Research and Teaching Output of the MIT Community

MIT Theses

 

This collection of MIT Theses in DSpace contains selected theses and dissertations from all MIT departments. Please note that this is NOT a complete collection of MIT theses. To search all MIT theses, use Barton, MIT Libraries' catalog.

MIT's DSpace contains more than 40,000 theses completed at MIT dating as far back as the mid 1800's. Theses in this collection have been scanned by Document Services or submitted in electronic format by thesis authors. Since 2004 all new Masters and Ph.D. theses will be scanned and will be added to this collection after degrees are awarded.

If you have questions about MIT theses in DSpace, contact Document Services. See also Access & Availability Questions or About MIT Theses in DSpace.

If you are a recent MIT graduate and would like to add your thesis to the theses in DSpace, see Add Your Thesis to MIT's DSpace for instructions. All theses scanned by the MIT Libraries are scanned in black and white mode. Color content, active links, and searchable text will only be preserved in the online version of your thesis if you have given an electronic copy (PDF) to the MIT Libraries.

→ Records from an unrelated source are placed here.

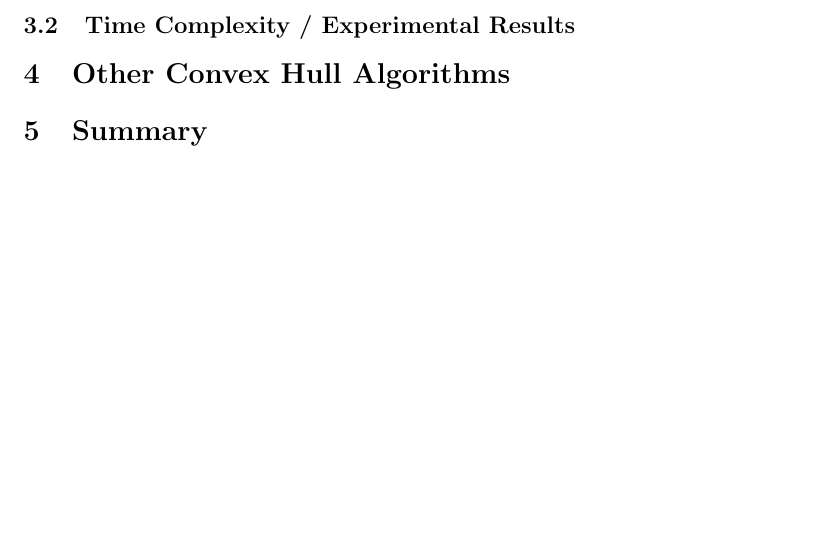
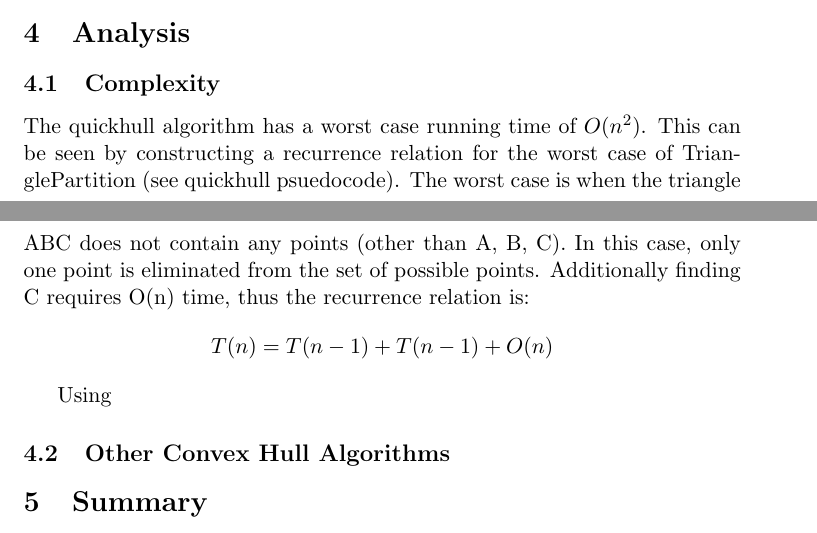
Before and after one commit to drd/quickhull-raphael, a LaTeX document (report.tex): part of page 3 of 3 before the commit and two parts of pages 2 and 3 of 3 after it, the two joined at a grey line, cut at the place of the change, the shorter picture padded with empty space. Compiled offline with pdfLaTeX.

Commit message:
Filled out complexity

```diff
--- a/report.tex
+++ b/report.tex
@@ -56,9 +56,15 @@ For each pair of points (A, B):
 Return CH
 \end{verbatim}
 
-\subsection{Time Complexity / Experimental Results}
+\section{Analysis}
 
-\section{Other Convex Hull Algorithms}
+\subsection{Complexity}
+The quickhull algorithm has a worst case running time of $O(n^2)$. This can be seen by constructing a recurrence relation for the worst case of TrianglePartition (see quickhull psuedocode). The worst case is when the triangle ABC does not contain any points (other than A, B, C). In this case, only one point is eliminated from the set of possible points. Additionally finding C requires O(n) time, thus the recurrence relation is:
+\[ T(n) = T(n - 1) + T(n - 1) + O(n) \]
+
+Using
+
+\subsection{Other Convex Hull Algorithms}
 
 \section{Summary}
 
```
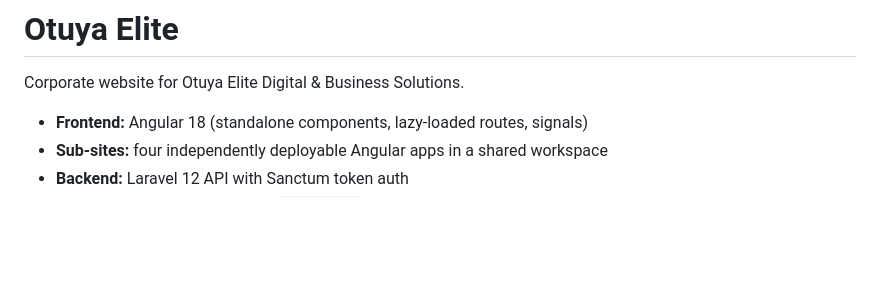
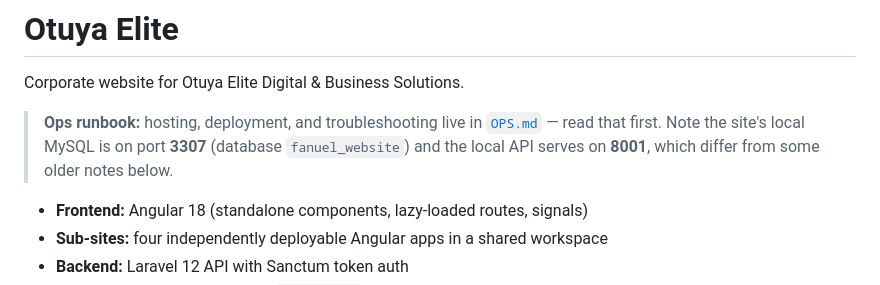
Before and after one commit to Fanu3kp/Fanuels-website, a Markdown page: README.md, the part around the change. Rendered like a GitHub page; blank space fills up the shorter version.

Commit message:
Add OPS.md runbook: hosting, deploy, config, troubleshooting

```diff
--- a/README.md
+++ b/README.md
@@ -1,6 +1,11 @@
 # Otuya Elite
 
 Corporate website for Otuya Elite Digital & Business Solutions.
+
+> **Ops runbook:** hosting, deployment, and troubleshooting live in
+> [`OPS.md`](OPS.md) — read that first. Note the site's local MySQL
+> is on port **3307** (database `fanuel_website`) and the local API
+> serves on **8001**, which differ from some older notes below.
 
 - **Frontend:** Angular 18 (standalone components, lazy-loaded routes, signals)
 - **Sub-sites:** four independently deployable Angular apps in a shared workspace
```
Also changed, not shown: OPS.md (added, +176 -0 lines).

M.I.T. theses are protected by copyright. They may be viewed from this source for any purpose, but reproduction or distribution in any format is prohibited without written permission. To ask for permission, please contact:

Peter Bebergal
Associate Officer
Use of Name and Trademark
MIT Technology Licensing Office, Room NE25-230
Five Cambridge Center, Kendall Square
Cambridge, MA 02142 USA
Phone: (617) 258-8344; Fax: (617) 258-6790
E-mail: bebergal[at]mit.edu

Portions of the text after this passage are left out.